* [Task]
Each line below with the word "value" needs to be copied.

Dataset excerpts
# # # #

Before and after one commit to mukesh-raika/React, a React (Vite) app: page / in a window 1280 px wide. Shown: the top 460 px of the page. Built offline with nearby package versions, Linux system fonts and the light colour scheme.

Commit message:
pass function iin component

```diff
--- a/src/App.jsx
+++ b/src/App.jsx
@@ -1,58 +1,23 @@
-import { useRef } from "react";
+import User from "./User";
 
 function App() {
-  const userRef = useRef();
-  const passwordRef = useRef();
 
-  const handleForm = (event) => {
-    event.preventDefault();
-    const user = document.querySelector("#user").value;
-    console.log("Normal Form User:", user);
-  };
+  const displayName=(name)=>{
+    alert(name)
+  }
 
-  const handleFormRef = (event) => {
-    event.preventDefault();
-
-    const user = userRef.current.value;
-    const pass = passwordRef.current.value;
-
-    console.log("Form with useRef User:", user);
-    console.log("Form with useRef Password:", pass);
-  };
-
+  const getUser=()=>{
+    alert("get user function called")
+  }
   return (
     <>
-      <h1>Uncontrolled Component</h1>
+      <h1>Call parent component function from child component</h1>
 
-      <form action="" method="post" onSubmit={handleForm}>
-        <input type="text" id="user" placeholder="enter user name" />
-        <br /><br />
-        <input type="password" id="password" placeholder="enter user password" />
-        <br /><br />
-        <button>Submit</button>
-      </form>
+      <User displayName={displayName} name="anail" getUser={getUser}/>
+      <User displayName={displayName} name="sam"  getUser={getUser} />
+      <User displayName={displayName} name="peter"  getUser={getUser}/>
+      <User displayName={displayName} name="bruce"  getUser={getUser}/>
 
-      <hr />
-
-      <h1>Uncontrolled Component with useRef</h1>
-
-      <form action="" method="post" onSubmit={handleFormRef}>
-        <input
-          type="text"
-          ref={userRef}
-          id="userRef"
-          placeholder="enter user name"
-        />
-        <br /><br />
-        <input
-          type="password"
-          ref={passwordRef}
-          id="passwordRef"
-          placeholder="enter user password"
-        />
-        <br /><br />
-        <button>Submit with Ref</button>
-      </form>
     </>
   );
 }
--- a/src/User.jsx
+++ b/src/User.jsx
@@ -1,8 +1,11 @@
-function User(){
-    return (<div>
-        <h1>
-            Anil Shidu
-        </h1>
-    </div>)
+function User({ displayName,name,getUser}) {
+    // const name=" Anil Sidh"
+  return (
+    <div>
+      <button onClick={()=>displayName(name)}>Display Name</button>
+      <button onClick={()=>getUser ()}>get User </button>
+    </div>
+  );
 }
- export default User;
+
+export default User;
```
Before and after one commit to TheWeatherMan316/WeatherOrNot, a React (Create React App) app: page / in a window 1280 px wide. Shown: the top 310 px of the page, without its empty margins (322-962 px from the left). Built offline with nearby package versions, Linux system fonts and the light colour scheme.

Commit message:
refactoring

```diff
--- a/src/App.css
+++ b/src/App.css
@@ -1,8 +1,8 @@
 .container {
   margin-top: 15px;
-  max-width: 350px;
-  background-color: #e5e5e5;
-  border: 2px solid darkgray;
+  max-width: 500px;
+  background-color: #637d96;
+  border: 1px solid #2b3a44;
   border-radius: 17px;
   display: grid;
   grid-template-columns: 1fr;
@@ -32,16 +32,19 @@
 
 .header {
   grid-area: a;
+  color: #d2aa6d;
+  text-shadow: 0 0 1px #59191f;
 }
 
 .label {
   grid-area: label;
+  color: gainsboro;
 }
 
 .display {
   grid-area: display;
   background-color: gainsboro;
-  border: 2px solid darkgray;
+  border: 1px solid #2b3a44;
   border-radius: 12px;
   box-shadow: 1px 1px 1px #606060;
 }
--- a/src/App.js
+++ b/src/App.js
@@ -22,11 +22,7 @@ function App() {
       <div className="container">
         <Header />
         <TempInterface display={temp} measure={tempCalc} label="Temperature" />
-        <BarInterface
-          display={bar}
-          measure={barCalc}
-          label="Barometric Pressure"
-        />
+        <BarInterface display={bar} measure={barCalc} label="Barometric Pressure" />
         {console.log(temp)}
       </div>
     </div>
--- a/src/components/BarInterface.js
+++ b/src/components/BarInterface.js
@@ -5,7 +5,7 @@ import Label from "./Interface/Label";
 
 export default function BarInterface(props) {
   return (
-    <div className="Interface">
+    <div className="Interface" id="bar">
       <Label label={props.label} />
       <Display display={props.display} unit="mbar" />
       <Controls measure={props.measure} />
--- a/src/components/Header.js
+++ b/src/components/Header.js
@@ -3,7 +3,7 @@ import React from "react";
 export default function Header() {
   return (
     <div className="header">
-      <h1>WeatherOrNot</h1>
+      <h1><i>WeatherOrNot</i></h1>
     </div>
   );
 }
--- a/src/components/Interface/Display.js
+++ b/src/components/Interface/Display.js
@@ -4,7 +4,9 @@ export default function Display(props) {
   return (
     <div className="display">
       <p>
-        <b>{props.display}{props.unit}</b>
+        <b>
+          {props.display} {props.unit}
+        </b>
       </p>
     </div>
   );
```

# # # #

* [Result of the task]
-    const user = document.querySelector("#user").value;
-    const user = userRef.current.value;
-    const pass = passwordRef.current.value;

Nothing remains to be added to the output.